TASK DESCRIPTION: When every entry has been read, print each one back exactly.

[PROVIDED INFORMATION]

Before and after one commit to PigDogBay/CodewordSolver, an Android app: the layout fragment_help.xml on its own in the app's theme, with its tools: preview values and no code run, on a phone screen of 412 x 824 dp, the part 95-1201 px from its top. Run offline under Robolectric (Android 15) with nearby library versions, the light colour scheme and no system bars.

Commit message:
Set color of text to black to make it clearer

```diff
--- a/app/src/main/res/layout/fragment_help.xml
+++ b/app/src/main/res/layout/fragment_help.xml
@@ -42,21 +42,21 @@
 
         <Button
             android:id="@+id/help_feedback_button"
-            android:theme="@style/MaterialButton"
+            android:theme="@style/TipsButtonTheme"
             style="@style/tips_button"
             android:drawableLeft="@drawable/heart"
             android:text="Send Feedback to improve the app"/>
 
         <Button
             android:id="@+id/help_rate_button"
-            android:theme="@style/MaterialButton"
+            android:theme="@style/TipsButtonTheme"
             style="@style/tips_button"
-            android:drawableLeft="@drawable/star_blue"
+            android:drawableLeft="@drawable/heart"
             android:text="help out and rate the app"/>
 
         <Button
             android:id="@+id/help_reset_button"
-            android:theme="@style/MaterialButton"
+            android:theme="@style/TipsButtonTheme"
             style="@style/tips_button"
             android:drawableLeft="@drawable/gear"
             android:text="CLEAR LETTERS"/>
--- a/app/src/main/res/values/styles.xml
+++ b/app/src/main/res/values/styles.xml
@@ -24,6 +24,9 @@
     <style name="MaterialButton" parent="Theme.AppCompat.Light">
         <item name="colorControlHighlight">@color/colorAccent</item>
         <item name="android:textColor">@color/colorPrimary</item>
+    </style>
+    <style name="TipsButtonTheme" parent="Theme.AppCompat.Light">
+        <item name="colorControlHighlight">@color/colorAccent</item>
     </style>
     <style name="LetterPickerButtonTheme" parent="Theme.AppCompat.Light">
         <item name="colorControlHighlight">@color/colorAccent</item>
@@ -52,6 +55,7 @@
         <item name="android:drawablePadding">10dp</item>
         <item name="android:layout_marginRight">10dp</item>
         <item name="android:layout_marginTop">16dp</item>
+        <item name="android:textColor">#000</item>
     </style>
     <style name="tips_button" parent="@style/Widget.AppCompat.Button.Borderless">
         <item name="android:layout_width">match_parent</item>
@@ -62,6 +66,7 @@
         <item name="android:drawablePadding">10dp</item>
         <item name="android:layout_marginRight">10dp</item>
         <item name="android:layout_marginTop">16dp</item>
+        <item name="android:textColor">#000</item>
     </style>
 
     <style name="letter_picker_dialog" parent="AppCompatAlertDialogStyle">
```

[/PROVIDED INFORMATION]

ANSWER:
Before and after one commit to PigDogBay/CodewordSolver, an Android app: the layout fragment_help.xml on its own in the app's theme, with its tools: preview values and no code run, on a phone screen of 412 x 824 dp, the part 95-1201 px from its top. Run offline under Robolectric (Android 15) with nearby library versions, the light colour scheme and no system bars.

Commit message:
Set color of text to black to make it clearer

```diff
--- a/app/src/main/res/layout/fragment_help.xml
+++ b/app/src/main/res/layout/fragment_help.xml
@@ -42,21 +42,21 @@
 
         <Button
             android:id="@+id/help_feedback_button"
-            android:theme="@style/MaterialButton"
+            android:theme="@style/TipsButtonTheme"
             style="@style/tips_button"
             android:drawableLeft="@drawable/heart"
             android:text="Send Feedback to improve the app"/>
 
         <Button
             android:id="@+id/help_rate_button"
-            android:theme="@style/MaterialButton"
+            android:theme="@style/TipsButtonTheme"
             style="@style/tips_button"
-            android:drawableLeft="@drawable/star_blue"
+            android:drawableLeft="@drawable/heart"
             android:text="help out and rate the app"/>
 
         <Button
             android:id="@+id/help_reset_button"
-            android:theme="@style/MaterialButton"
+            android:theme="@style/TipsButtonTheme"
             style="@style/tips_button"
             android:drawableLeft="@drawable/gear"
             android:text="CLEAR LETTERS"/>
--- a/app/src/main/res/values/styles.xml
+++ b/app/src/main/res/values/styles.xml
@@ -24,6 +24,9 @@
     <style name="MaterialButton" parent="Theme.AppCompat.Light">
         <item name="colorControlHighlight">@color/colorAccent</item>
         <item name="android:textColor">@color/colorPrimary</item>
+    </style>
+    <style name="TipsButtonTheme" parent="Theme.AppCompat.Light">
+        <item name="colorControlHighlight">@color/colorAccent</item>
     </style>
     <style name="LetterPickerButtonTheme" parent="Theme.AppCompat.Light">
         <item name="colorControlHighlight">@color/colorAccent</item>
@@ -52,6 +55,7 @@
         <item name="android:drawablePadding">10dp</item>
         <item name="android:layout_marginRight">10dp</item>
         <item name="android:layout_marginTop">16dp</item>
+        <item name="android:textColor">#000</item>
     </style>
     <style name="tips_button" parent="@style/Widget.AppCompat.Button.Borderless">
         <item name="android:layout_width">match_parent</item>
@@ -62,6 +66,7 @@
         <item name="android:drawablePadding">10dp</item>
         <item name="android:layout_marginRight">10dp</item>
         <item name="android:layout_marginTop">16dp</item>
+        <item name="android:textColor">#000</item>
     </style>
 
     <style name="letter_picker_dialog" parent="AppCompatAlertDialogStyle">
```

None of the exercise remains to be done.